Unfortunately, only two of them have survived.
A small female seal pup dubbed Molybdenum came in from Gibsons on July 15, but she didn’t live long.
“She was in really rough shape, super skinny, and we saw a decline right away. Despite all our efforts, we weren’t able to get the animal to a point where we thought she could continue on with rehabilitation,” said Lindsaye Ackhurst, manager of the rescue centre.
“There’s a reason why we’re called to rescue these animals, and sometimes they’re in really rough shape and they just don’t make it. The animal will be going to our pathologist and a full necropsy will be performed on her, and then we’ll be able to see exactly what went on.”
The other two seal pups, Selenium from Roberts Creek (brought in July 9) and Platinum from Halfmoon Bay (rescued June 18) are doing well, putting on weight and getting stronger.
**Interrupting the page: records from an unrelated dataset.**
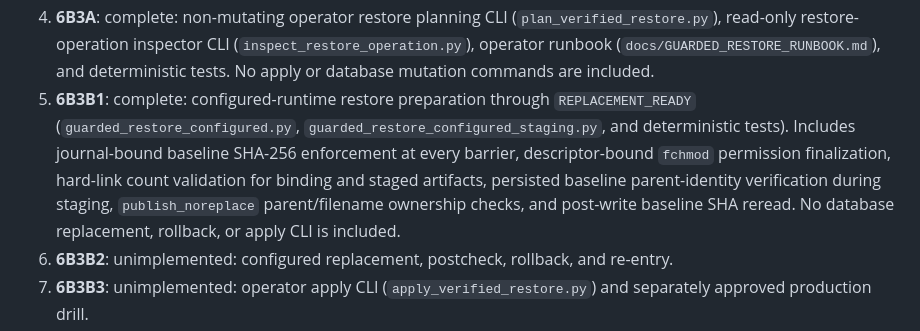
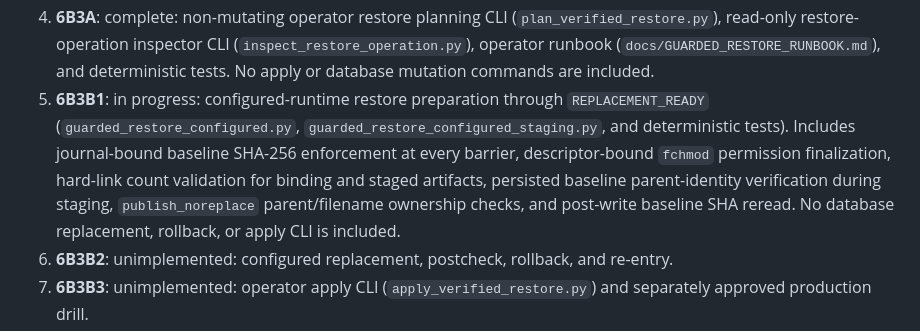
Before and after one commit to alonibh/GarminCoach, a Markdown page: docs/GUARDED_RESTORE_CONTRACT.md, the part around the change. GitHub-like rendering.

Commit message:
docs: reopen guarded restore phase 6B3B1 verification

```diff
--- a/docs/GUARDED_RESTORE_CONTRACT.md
+++ b/docs/GUARDED_RESTORE_CONTRACT.md
@@ -267,7 +267,7 @@ Implementation requires separate approvals:
    on temporary synthetic fixtures only. Configured application databases remain
    excluded and untargetable.
 4. **6B3A**: complete: non-mutating operator restore planning CLI (`plan_verified_restore.py`), read-only restore-operation inspector CLI (`inspect_restore_operation.py`), operator runbook (`docs/GUARDED_RESTORE_RUNBOOK.md`), and deterministic tests. No apply or database mutation commands are included.
-5. **6B3B1**: complete: configured-runtime restore preparation through `REPLACEMENT_READY` (`guarded_restore_configured.py`, `guarded_restore_configured_staging.py`, and deterministic tests). Includes journal-bound baseline SHA-256 enforcement at every barrier, descriptor-bound `fchmod` permission finalization, hard-link count validation for binding and staged artifacts, persisted baseline parent-identity verification during staging, `publish_noreplace` parent/filename ownership checks, and post-write baseline SHA reread. No database replacement, rollback, or apply CLI is included.
+5. **6B3B1**: in progress: configured-runtime restore preparation through `REPLACEMENT_READY` (`guarded_restore_configured.py`, `guarded_restore_configured_staging.py`, and deterministic tests). Includes journal-bound baseline SHA-256 enforcement at every barrier, descriptor-bound `fchmod` permission finalization, hard-link count validation for binding and staged artifacts, persisted baseline parent-identity verification during staging, `publish_noreplace` parent/filename ownership checks, and post-write baseline SHA reread. No database replacement, rollback, or apply CLI is included.
 6. **6B3B2**: unimplemented: configured replacement, postcheck, rollback, and re-entry.
 7. **6B3B3**: unimplemented: operator apply CLI (`apply_verified_restore.py`) and separately approved production drill.
 8. A production restore drill requires a separate explicit review.
```
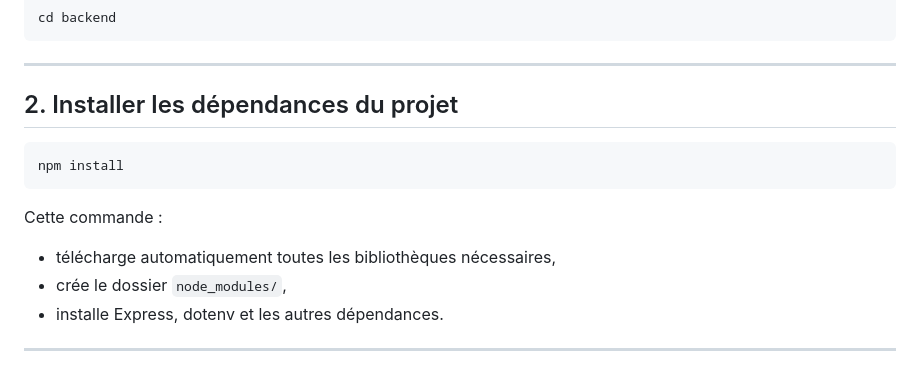
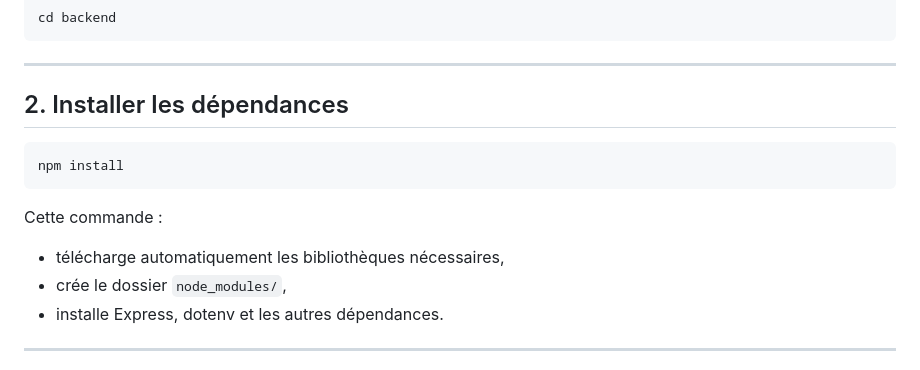
Before and after one commit to MathysFernandez/Deforest, a Markdown page: frontend/documentation/doc_api.md, the part around one of its changes. Drawn GitHub-style.

````diff
--- a/frontend/documentation/doc_api.md
+++ b/frontend/documentation/doc_api.md
@@ -132,14 +182,14 @@ cd backend
 
 ---
 
-## 2. Installer les dépendances du projet
+## 2. Installer les dépendances
 
 ```bash
 npm install
 ```
 
 Cette commande :
-- télécharge automatiquement toutes les bibliothèques nécessaires,
+- télécharge automatiquement les bibliothèques nécessaires,
 - crée le dossier `node_modules/`,
 - installe Express, dotenv et les autres dépendances.
 
````
Also changed, not shown: other parts of frontend/documentation/doc_api.md (+54 -4 lines).
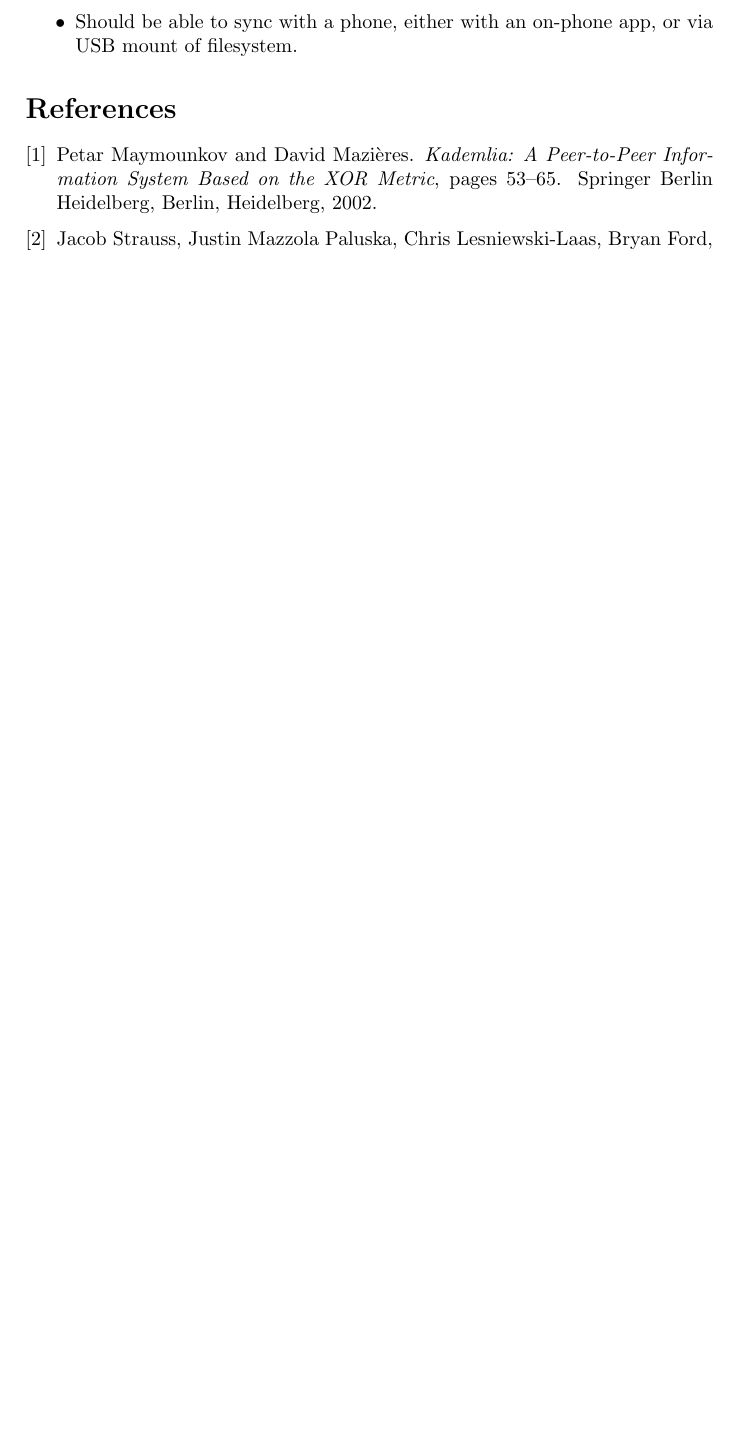
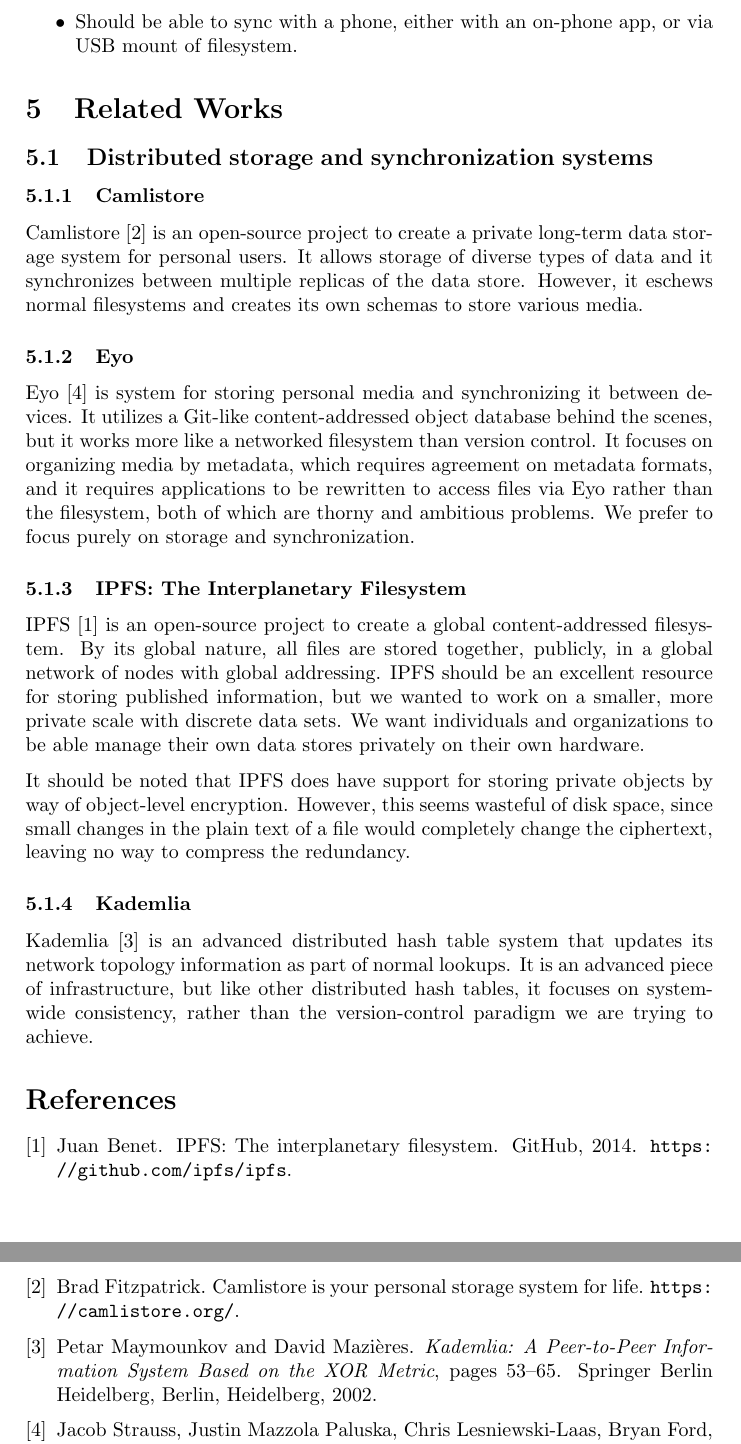
Before and after one commit to sleepymurph/dmv-publications, a LaTeX document (documentation-latex-src/specification.tex, which reads documentation-latex-src/research.bib): part of page 9 of 9 before the commit and two parts of pages 9 and 10 of 10 after it, the two joined at a grey line, cut so that both start at the same text, the shorter picture padded with empty space. Compiled offline with pdfLaTeX.

Commit message:
Add a Related Works section

```diff
--- a/documentation-latex-src/research.bib
+++ b/documentation-latex-src/research.bib
@@ -0,0 +1,2 @@
+
+# Camlistore
@@ -13,3 +23,6 @@
  publisher = {USENIX Association},
  address = {Berkeley, CA, USA},
 }
+
+
+# IPFS
--- a/documentation-latex-src/specification.tex
+++ b/documentation-latex-src/specification.tex
@@ -584,7 +584,57 @@
     mount of filesystem.
 \end{itemize}
 
-\nocite{*}  % Print all references even if they're not used
+
+\section{Related Works}
+
+\subsection{Distributed storage and synchronization systems}
+
+\subsubsection{Camlistore}
+
+Camlistore \cite{camlistore_homepage} is an open-source project to create a
+private long-term data storage system for personal users. It allows storage of
+diverse types of data and it synchronizes between multiple replicas of the data
+store. However, it eschews normal filesystems and creates its own schemas to
+store various media.
+
+
+\subsubsection{Eyo}
+
+Eyo \cite{Strauss:2011:EDP:2002181.2002216} is system for storing personal media
+and synchronizing it between devices. It utilizes a Git-like content-addressed
+object database behind the scenes, but it works more like a networked filesystem
+than version control. It focuses on organizing media by metadata, which requires
+agreement on metadata formats, and it requires applications to be rewritten to
+access files via Eyo rather than the filesystem, both of which are thorny and
+ambitious problems. We prefer to focus purely on storage and synchronization.
+
+
+\subsubsection{IPFS: The Interplanetary Filesystem}
+
+IPFS \cite{ipfs_github_main} is an open-source project to create a global
+content-addressed filesystem. By its global nature, all files are stored
+together, publicly, in a global network of nodes with global addressing. IPFS
+should be an excellent resource for storing published information, but we wanted
+to work on a smaller, more private scale with discrete data sets. We want
+individuals and organizations to be able manage their own data stores privately
+on their own hardware.
+
+It should be noted that IPFS does have support for storing private objects by
+way of object-level encryption. However, this seems wasteful of disk space,
+since small changes in the plain text of a file would completely change the
+ciphertext, leaving no way to compress the redundancy.
+
+
+\subsubsection{Kademlia}
+
+Kademlia \cite{Maymounkov2002} is an advanced distributed hash table system that
+updates its network topology information as part of normal lookups. It is an
+advanced piece of infrastructure, but like other distributed hash tables, it
+focuses on system-wide consistency, rather than the version-control paradigm we
+are trying to achieve.
+
+
+% \nocite{*}  % Print all references even if they're not used
 \bibliographystyle{plain}
 \bibliography{research}
 
```
Also changed, not shown: documentation-latex-src/Makefile, documentation-latex-src/research.bib (17 more changed lines).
Eventually the seals will be released back into local waterways.
All three baby seals ended up at the rescue centre after area residents called to report they were on shore and in distress, Ackhurst said.
She noted seals do leave their babies on shore for a short period of time to hunt for food, but that if anyone has a concern about the health or well-being of a seal they should contact the centre at 604-258-SEAL (7325) or call 604-862-1647 after hours.
“We can assess the animal over the phone. If they are able to take pictures of the animal we can take a look to see how the animal is, if it’s skinny and dehydrated or if it looks quite plump. We can at least assess it by the picture,” Ackhurst said, noting people should endeavour to keep dogs back and not crowd distressed seal pups.
“It’s not only safety for the animal, but for the dogs as well. These are wild animals that can be unpredictable and we don’t know why they might be ill.”
Things to look for that would indicate a seal pup needs help are wounds or swelling, laboured breathing, a thin or dehydrated appearance or being unresponsive and lethargic.
Seal pups in need of rescuing and rehabilitation are taken to the centre at the Vancouver Aquarium where they’re cared for until they are strong enough, and skilled enough, to fend for themselves.
The non-profit rescue centre relies greatly on donations from the public to do its work. Find out more at www.marinemammal
center.org. Seal pup season ends in September.
© Coast Reporter